A simple step exists for anyone who wants to safely inculcate adaptable practices: It is to switch from giving orders to issuing challenges. An order is when a leader or small group of supposed experts decides what is best for everyone in their world and tells them what to do. By contrast, a challenge is when a leader identifies a critical problem and asks anyone to contribute to the solution. The incentive for responding may be a $1 million check or a certificate of achievement. It usually does not matter as long as respondents believe the challenge is interesting, and they are committed to the mission of the organization issuing the challenge.

Challenge-based problem solving ends up naturally incorporating all practices of adaptable systems. By issuing the challenge broadly, multiple independent agents work to solve the problem. When these independent agents respond, it brings a creative redundancy that often results in unexpected solutions. In one of the first recorded challenges in which the early 18th Century British Parliament offered a prize for solving the problem of identifying a Sailor’s longitude at sea, it turned out to be a watchmaker who solved the challenge rather than an astronomer (as was expected to win). When these multiple redundant agents come together, they invariably realize they need each other’s skills to solve the challenge, and natural symbiotic partnerships emerge based on the problem at-hand. Finally, one can continue to realize benefits from challenge-based problem solving by culling from the winning solutions ideas for issuing a next generation challenge.

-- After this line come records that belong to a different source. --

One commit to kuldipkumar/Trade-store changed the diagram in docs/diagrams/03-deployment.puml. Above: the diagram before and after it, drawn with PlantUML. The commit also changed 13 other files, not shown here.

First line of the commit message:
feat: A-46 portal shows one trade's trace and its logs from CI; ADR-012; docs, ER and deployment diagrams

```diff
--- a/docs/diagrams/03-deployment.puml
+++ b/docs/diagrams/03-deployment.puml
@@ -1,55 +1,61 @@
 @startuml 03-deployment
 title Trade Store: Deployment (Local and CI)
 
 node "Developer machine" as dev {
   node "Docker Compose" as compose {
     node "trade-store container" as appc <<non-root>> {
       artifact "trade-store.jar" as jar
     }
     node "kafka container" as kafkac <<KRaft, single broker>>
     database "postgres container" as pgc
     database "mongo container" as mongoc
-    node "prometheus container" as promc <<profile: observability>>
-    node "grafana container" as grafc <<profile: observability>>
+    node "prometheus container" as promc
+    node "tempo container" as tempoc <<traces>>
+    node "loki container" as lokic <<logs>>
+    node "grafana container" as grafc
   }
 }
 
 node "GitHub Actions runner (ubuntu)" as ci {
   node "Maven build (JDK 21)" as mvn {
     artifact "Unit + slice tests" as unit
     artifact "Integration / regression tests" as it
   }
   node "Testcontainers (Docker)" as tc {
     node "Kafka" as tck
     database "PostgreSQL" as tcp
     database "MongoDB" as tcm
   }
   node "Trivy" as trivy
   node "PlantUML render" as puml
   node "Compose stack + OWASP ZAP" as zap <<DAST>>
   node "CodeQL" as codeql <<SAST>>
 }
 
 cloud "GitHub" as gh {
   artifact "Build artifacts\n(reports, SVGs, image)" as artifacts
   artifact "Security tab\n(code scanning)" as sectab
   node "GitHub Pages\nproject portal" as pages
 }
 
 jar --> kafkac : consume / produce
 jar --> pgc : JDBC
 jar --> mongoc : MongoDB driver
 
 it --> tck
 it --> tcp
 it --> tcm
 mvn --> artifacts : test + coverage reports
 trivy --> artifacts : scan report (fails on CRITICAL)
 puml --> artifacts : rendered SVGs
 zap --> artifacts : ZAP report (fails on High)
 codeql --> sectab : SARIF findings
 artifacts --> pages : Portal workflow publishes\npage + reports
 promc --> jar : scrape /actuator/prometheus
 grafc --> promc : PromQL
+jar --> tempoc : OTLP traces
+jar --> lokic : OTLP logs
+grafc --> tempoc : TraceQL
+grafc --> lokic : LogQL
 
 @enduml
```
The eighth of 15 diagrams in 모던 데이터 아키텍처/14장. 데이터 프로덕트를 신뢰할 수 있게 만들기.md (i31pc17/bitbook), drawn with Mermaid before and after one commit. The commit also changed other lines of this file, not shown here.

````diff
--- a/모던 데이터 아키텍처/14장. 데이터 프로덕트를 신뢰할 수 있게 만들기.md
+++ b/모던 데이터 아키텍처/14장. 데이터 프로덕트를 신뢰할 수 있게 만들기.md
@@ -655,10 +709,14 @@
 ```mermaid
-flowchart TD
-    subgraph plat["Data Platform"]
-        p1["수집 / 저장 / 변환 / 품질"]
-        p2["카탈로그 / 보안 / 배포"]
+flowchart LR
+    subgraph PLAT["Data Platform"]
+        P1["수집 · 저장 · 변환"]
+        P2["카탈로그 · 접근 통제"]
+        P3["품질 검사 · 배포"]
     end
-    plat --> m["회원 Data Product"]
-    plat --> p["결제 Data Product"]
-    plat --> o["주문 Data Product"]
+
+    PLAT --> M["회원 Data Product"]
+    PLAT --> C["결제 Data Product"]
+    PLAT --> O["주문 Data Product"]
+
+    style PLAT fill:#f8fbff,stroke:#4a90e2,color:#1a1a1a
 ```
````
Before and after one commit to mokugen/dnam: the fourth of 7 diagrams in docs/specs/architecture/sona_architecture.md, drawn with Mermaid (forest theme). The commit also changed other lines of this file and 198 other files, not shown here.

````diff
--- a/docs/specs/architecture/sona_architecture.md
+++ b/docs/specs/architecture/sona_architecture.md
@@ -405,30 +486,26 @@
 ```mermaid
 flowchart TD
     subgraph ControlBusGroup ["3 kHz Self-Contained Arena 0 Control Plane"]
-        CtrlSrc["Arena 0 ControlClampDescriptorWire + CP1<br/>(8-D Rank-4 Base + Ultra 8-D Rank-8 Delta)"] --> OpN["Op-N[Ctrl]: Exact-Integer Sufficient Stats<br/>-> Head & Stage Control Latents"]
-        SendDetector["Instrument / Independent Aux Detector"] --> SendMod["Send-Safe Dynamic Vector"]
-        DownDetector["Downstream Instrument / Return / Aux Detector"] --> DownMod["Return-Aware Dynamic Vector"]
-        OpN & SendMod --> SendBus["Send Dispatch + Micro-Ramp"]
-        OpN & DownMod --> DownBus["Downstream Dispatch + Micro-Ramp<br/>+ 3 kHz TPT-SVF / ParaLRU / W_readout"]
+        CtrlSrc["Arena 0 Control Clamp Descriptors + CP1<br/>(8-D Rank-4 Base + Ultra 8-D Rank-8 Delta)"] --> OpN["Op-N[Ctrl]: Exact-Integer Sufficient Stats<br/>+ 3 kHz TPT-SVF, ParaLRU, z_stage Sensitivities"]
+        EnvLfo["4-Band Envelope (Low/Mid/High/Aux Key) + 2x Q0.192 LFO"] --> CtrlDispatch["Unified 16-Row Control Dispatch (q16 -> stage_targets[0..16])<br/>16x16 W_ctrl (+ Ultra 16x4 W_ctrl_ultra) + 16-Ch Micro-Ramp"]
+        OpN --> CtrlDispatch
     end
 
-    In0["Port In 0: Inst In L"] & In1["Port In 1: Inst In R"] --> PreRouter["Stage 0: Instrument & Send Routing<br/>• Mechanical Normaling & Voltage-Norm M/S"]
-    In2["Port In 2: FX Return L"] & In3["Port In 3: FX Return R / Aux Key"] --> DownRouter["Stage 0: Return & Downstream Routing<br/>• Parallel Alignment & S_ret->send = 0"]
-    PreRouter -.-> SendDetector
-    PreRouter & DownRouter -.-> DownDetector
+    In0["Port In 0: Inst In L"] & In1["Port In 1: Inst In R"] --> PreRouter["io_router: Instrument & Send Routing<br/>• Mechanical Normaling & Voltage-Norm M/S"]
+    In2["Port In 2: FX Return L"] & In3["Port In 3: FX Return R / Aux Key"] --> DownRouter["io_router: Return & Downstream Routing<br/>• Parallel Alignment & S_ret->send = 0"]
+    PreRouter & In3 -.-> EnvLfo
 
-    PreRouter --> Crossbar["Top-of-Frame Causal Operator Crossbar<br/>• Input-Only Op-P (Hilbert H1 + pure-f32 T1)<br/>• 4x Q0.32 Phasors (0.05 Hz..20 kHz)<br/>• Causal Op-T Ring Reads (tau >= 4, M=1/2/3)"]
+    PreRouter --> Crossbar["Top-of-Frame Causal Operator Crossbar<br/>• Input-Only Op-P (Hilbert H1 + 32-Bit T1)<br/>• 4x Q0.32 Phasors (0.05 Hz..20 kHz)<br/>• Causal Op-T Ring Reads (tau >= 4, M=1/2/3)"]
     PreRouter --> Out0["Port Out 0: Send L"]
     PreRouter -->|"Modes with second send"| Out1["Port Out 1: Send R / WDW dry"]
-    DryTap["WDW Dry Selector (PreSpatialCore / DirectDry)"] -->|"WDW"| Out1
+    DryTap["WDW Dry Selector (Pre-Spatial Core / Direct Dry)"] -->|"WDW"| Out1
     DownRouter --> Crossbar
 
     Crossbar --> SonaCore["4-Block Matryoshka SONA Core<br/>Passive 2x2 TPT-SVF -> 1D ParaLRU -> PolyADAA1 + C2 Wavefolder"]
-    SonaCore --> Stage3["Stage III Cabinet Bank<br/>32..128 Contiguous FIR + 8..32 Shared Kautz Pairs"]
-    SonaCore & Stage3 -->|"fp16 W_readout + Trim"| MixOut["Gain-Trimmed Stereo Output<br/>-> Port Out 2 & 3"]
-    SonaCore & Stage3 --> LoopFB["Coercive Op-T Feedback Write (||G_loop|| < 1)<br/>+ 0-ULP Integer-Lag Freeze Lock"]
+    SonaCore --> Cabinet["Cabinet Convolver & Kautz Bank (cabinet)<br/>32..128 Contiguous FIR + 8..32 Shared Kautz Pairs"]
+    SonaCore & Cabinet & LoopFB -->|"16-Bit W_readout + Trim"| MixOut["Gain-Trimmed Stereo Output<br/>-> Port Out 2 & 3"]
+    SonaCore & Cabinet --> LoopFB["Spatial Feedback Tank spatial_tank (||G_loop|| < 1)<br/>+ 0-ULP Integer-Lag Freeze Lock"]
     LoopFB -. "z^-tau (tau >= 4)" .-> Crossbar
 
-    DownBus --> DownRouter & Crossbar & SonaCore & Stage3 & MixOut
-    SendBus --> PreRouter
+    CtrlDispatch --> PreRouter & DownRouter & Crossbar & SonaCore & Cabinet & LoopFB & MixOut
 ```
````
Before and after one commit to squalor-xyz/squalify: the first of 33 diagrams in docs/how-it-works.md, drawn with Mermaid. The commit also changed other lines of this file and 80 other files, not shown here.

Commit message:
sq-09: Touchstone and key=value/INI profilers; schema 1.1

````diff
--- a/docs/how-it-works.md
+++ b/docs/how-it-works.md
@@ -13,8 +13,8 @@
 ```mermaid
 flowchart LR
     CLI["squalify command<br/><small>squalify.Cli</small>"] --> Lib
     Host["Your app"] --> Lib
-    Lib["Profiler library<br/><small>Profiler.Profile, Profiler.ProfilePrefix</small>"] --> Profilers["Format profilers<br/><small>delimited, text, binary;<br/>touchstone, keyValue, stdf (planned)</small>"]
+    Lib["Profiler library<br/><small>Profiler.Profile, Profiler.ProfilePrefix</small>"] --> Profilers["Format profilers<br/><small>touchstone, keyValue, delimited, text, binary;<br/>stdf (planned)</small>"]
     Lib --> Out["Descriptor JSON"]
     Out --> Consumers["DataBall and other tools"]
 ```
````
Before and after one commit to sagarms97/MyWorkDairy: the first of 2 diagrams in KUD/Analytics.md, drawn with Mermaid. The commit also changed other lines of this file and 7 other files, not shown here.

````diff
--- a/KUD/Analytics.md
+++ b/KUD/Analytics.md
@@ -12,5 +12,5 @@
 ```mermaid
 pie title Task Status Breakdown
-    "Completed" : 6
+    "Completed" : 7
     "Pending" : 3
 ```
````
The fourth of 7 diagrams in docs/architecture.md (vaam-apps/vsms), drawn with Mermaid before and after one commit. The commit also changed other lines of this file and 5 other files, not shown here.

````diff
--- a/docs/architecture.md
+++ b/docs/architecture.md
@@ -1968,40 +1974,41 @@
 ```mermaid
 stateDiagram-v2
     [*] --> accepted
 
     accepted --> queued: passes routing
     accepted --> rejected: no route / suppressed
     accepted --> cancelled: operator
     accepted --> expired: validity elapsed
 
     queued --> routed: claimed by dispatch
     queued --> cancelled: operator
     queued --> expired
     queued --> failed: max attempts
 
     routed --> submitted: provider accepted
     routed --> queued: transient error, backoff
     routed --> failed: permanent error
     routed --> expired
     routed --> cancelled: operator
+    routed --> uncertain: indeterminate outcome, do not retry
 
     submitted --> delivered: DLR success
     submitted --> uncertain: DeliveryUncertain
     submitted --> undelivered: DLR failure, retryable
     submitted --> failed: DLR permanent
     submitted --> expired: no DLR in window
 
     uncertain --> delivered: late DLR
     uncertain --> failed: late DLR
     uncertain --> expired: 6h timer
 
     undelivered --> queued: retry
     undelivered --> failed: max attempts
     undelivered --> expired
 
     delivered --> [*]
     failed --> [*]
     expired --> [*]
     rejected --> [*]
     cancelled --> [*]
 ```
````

Almost everywhere challenges have substituted for orders, such as in the Department of Defense, space exploration, Fortune 500 companies, medicine and mathematics, and environmental restoration. Leaders have been amazed to find they have solved problems more effectively, quickly and inexpensively than they could have imagined. Just as today’s explorers of the natural world continue to be amazed by new findings, those who incorporate nature’s practices will find a continual source of wonder and satisfaction at the power of adaptability.